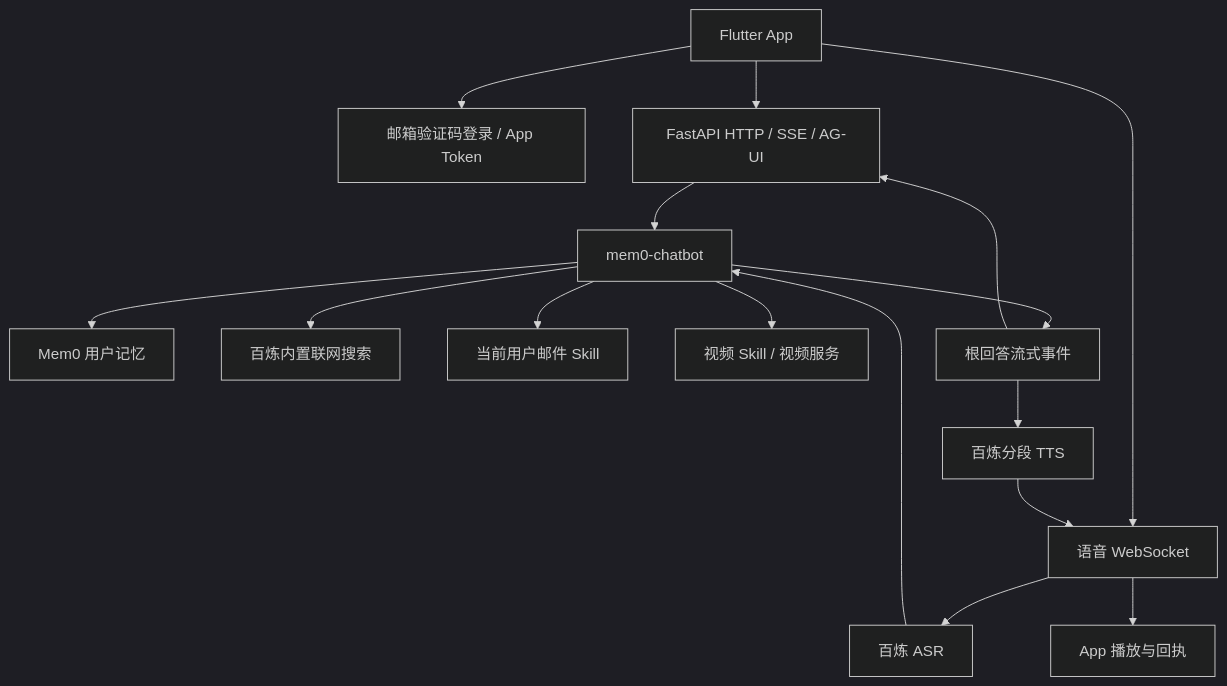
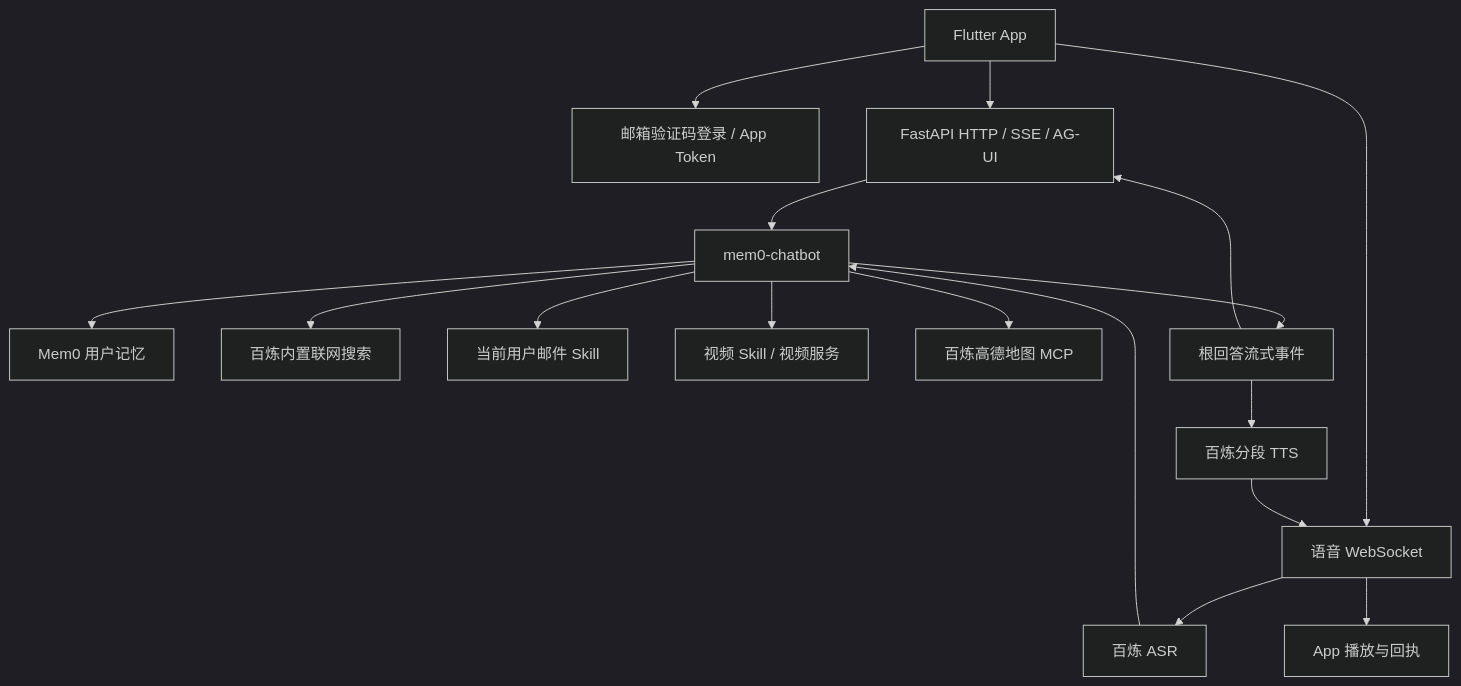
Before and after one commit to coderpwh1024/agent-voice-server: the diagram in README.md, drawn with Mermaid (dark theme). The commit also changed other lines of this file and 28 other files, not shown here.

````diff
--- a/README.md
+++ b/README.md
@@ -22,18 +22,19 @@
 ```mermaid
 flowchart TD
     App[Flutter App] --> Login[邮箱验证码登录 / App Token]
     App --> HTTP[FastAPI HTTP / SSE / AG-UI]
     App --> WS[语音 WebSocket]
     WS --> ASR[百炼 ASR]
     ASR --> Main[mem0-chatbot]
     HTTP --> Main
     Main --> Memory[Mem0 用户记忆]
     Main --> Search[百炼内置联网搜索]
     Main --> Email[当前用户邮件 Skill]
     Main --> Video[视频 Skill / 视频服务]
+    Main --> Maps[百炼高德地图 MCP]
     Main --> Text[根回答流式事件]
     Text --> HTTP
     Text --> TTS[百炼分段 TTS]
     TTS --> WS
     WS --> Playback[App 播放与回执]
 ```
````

---

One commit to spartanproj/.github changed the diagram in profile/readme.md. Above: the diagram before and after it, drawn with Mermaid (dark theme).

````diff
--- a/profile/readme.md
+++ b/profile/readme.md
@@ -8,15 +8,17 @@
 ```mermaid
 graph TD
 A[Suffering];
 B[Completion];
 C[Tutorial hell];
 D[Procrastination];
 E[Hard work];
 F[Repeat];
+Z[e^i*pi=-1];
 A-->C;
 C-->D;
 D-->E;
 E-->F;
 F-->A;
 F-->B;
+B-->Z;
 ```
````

### WHAT IS NEEDED
Give only the number of lines in the material above that hold the word "Skill".

### EXPECTED ANSWER
2